Mr. Fowler started from his home in Tolland, Conn., in the year 1800, in September, with two yoke of oxen and a horse in one team and two horses in another team. He crossed the Hudson at Catskill, taking the wagons and horses at several trips. His son, Austin Fowler, Sr., then a boy of about eleven years, was left in charge of the wagon first ferried over, and while the scow was gone for the rest of the train the tide rose about the wagon-wheels, frightening the lad, who then knew nothing of that phenomenon, but supposed a freshet was raising the water in the river, and they would be all swept away.
From Catskill the party came by the way of Unadilla, finding no bridges over the streams and in places very bad roads. They located about a mile above the present borough of Monroeton. Mr. Tracy, with his family, two sons and daughters, lived near, but below the Barclay depot. Mr. Fowler moved into a little house in the orchard south of the present dwelling of William Decker. Mrs. Fowler brought apple-seeds from her eastern home and planted them, and from this planting the trees in that orchard were grown.
When Mr. Fowler came in he stayed with Rogers Fowler (his son) at Milltown, NY, who had preceded him into that country. The Fowlers repurchased their possession of the "Holland Purchase Company", and by dint of stubborn energy and perseverance reduced the forests to smiling fields. After nine years of toil and privation the father, Gordon Fowler, passed to his eternal rest, dying November 11, 1809.
EXTRACTS FROM THE FOWLER GENEALOGY
(1)"William Fowler arrived in Boston, from London, England, June 26, 1637, in company with Rev. John Davenport, Theophilus Eaton, Peter Pruden, and 'others of good character and fortunes.' March 30, 1638, in company with Mr. Davenport, he sailed from Boston to Quinnipiac, or New Haven, where he resided for a year or more.
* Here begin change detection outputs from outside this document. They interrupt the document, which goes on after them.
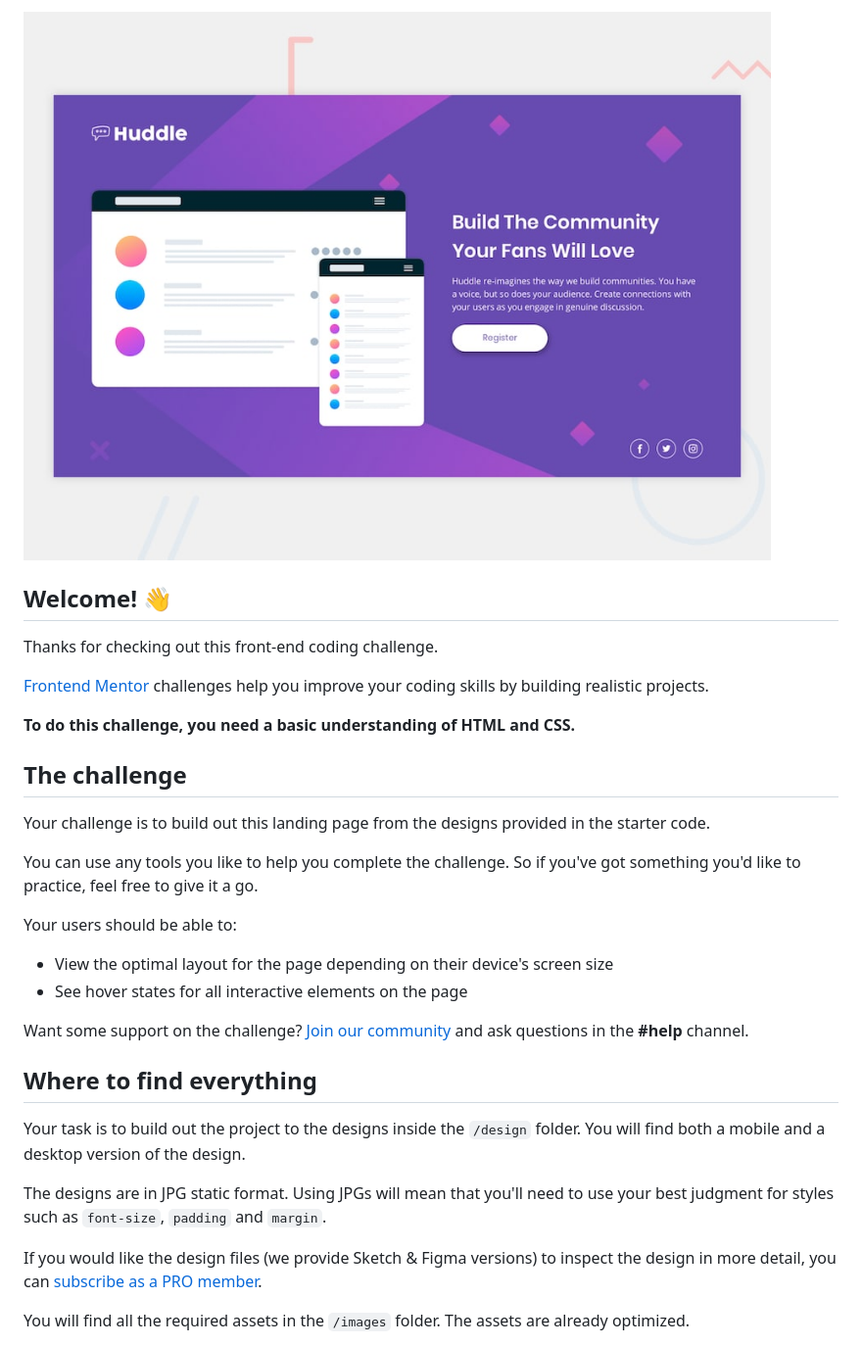
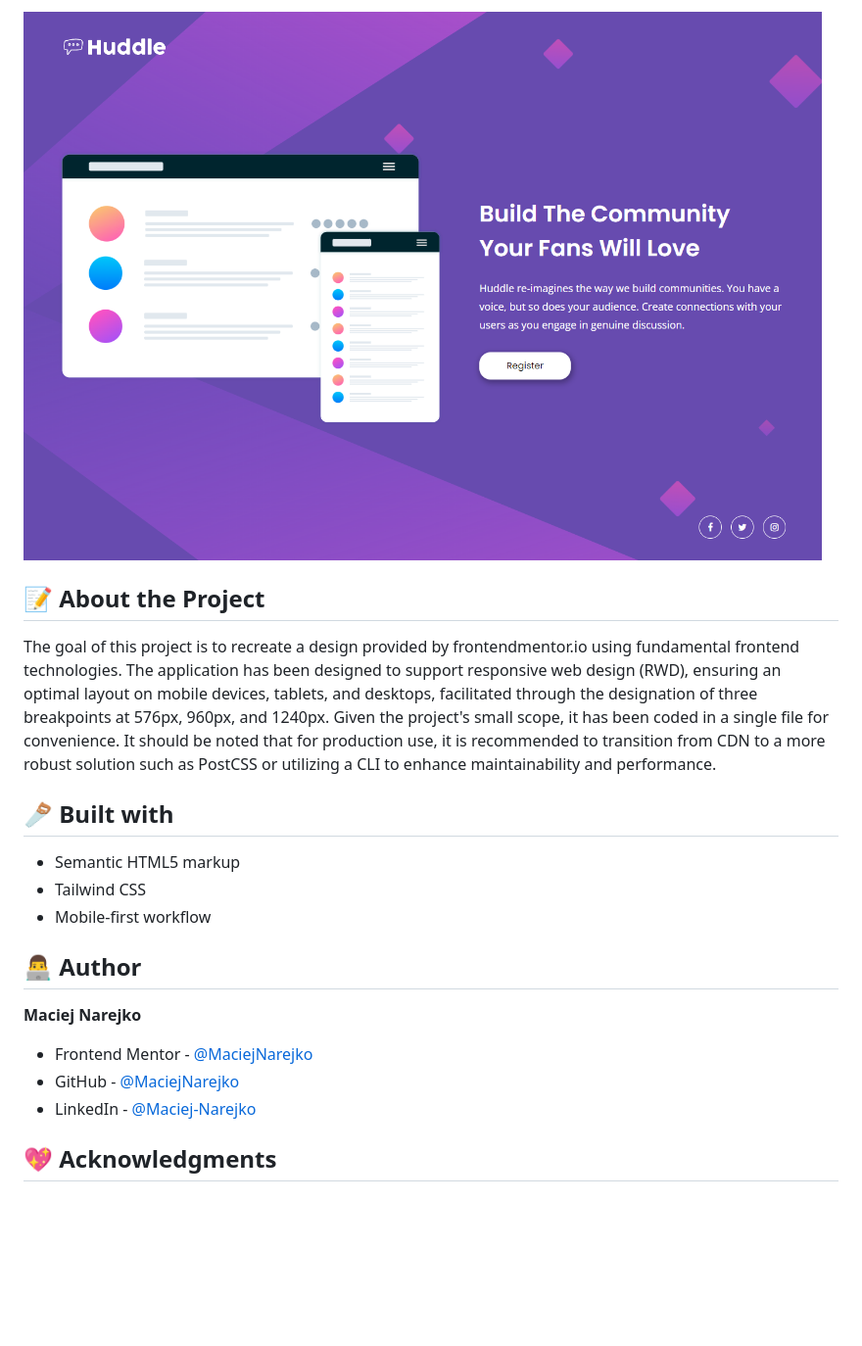
Before and after one commit to MaciejNarejko/huddle-landing-page-with-single-introductory-section, a Markdown page: README.md, the part around the change printed below. Shown: that part at 98% size. Rendered like a GitHub page; pictures changed too: images/desktop-result.jpg (added); blank space fills up the shorter version.

Commit message:
Docs: update README with project details and add screenshots

```diff
--- a/README.md
+++ b/README.md
@@ -2,34 +17,24 @@
 
-![Design preview for the Huddle landing page with single introductory section](./design/desktop-preview.jpg)
+![Desktop](./images/desktop-result.jpg)
 
-## Welcome! 👋
+## 📝 About the Project
 
-Thanks for checking out this front-end coding challenge.
+The goal of this project is to recreate a design provided by frontendmentor.io using fundamental frontend technologies. The application has been designed to support responsive web design (RWD), ensuring an optimal layout on mobile devices, tablets, and desktops, facilitated through the designation of three breakpoints at 576px, 960px, and 1240px.
+Given the project's small scope, it has been coded in a single file for convenience. It should be noted that for production use, it is recommended to transition from CDN to a more robust solution such as PostCSS or utilizing a CLI to enhance maintainability and performance.
 
-[Frontend Mentor](https://www.frontendmentor.io) challenges help you improve your coding skills by building realistic projects.
+## 🪚 Built with
 
-**To do this challenge, you need a basic understanding of HTML and CSS.**
+- Semantic HTML5 markup
+- Tailwind CSS
+- Mobile-first workflow
 
-## The challenge
+## 👨‍💻 Author
 
-Your challenge is to build out this landing page from the designs provided in the starter code.
+**Maciej Narejko**
 
-You can use any tools you like to help you complete the challenge. So if you've got something you'd like to practice, feel free to give it a go.
+- Frontend Mentor - [@MaciejNarejko](https://www.frontendmentor.io/profile/MaciejNarejko)
+- GitHub - [@MaciejNarejko](https://github.com/maciejnarejko)
+- LinkedIn - [@Maciej-Narejko](https://www.linkedin.com/in/maciej-narejko)
 
-Your users should be able to:
+## 💖 Acknowledgments
 
-- View the optimal layout for the page depending on their device's screen size
-- See hover states for all interactive elements on the page
-
-Want some support on the challenge? [Join our community](https://www.frontendmentor.io/community) and ask questions in the **#help** channel.
-
-## Where to find everything
-
-Your task is to build out the project to the designs inside the `/design` folder. You will find both a mobile and a desktop version of the design.
-
-The designs are in JPG static format. Using JPGs will mean that you'll need to use your best judgment for styles such as `font-size`, `padding` and `margin`.
-
-If you would like the design files (we provide Sketch & Figma versions) to inspect the design in more detail, you can [subscribe as a PRO member](https://www.frontendmentor.io/pro).
-
-You will find all the required assets in the `/images` folder. The assets are already optimized.
-
```
Also changed, not shown: other parts of README.md (+18 -58 lines), design/desktop-design.jpg (deleted).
In the spring of 1639 he was one of the founders of Milford, and the first named of its trustees. He held various important offices in church and State and was deeply engaged in public improvements until his death in 1660." His eldest son (2), William, remained in New Haven and married Mary, daughter of Edward and Ann Tapp, 1645, and died 1682-83. His second son (8), Jonathan, was born February 8, 1650-1651, at New Haven, and removed therefrom to Norwich, 1683, and thence to Windham, 1693, where he died June 10, 1696. He married Elizabeth Reynolds, at Norwich, August 3, 1687. His youngest son (19), Jonathan, was born May 20, 1696. "He was called the 'sergeant', and was celebrated for his great size and strength, of which wonderful stories are told. He is reported to have been seven feet in height, and to have weighed over 400 pounds. His muscular powers were enormous. He could lift a barrel of cider by the chines and drink from the bung-hole. He once attacked and killed a bear with a club, having no other weapon at hand, by which feat his fame spread abroad, so that George III, then kind of England, had a painting made, the margin bearing the inscription, 'Jonathan Fowler, the giant of America, in the act of killing a bear.'"
His wife was Hannah Clark; they had ten children, of whom Gordon (29) was born April 16, 1739, married (first) Sarah Rogers, February 15, 1758, and (second) Mary Chapman, December 28, 1775. By the first marriage the following children were born to him: Jonathan (30), March 2, 1759; Daniel (31), September 9, 1761; Elijah (32), July 20, 1763; Rogers (33), July 8, 1766; Asa (34), May 15, 1769; Gordon (35), April 21, 1772; Sarah (36), December 15, 1774. By the second marriage the following children were born: Polly (37), March 31, 1777; Hannah (38), April 7, 1780; Russell (39), September 15, 1782; Roxey (40), July 16, 1786; Austin (41), May 31, 1787; Betsy (42), April 14, 1792.
Jonathan (30) came to Bradford County with his father in September 1800. He was a soldier of the Revolution, and was one of the unfortunates imprisoned in the "Sugar House" in New York. He died December 4, 1834, leaving no descendants in the male line, and but one daughter, living, Mrs. Fox, of Towanda.
Daniel (30), when a boy, enlisted in the Revolutionary army, and was taken prisoner and kept for some months in the "Sugar House", from which he came out scarcely alive. He rose to the rank of major, before the close of the war, at twenty years of age. He settled at Hudson, New York, where he inaugurated the first school of note, the "City Academy of Hudson." Among his pupils was Martin Van Buren, placed under his care when quite young by Aaron Burr.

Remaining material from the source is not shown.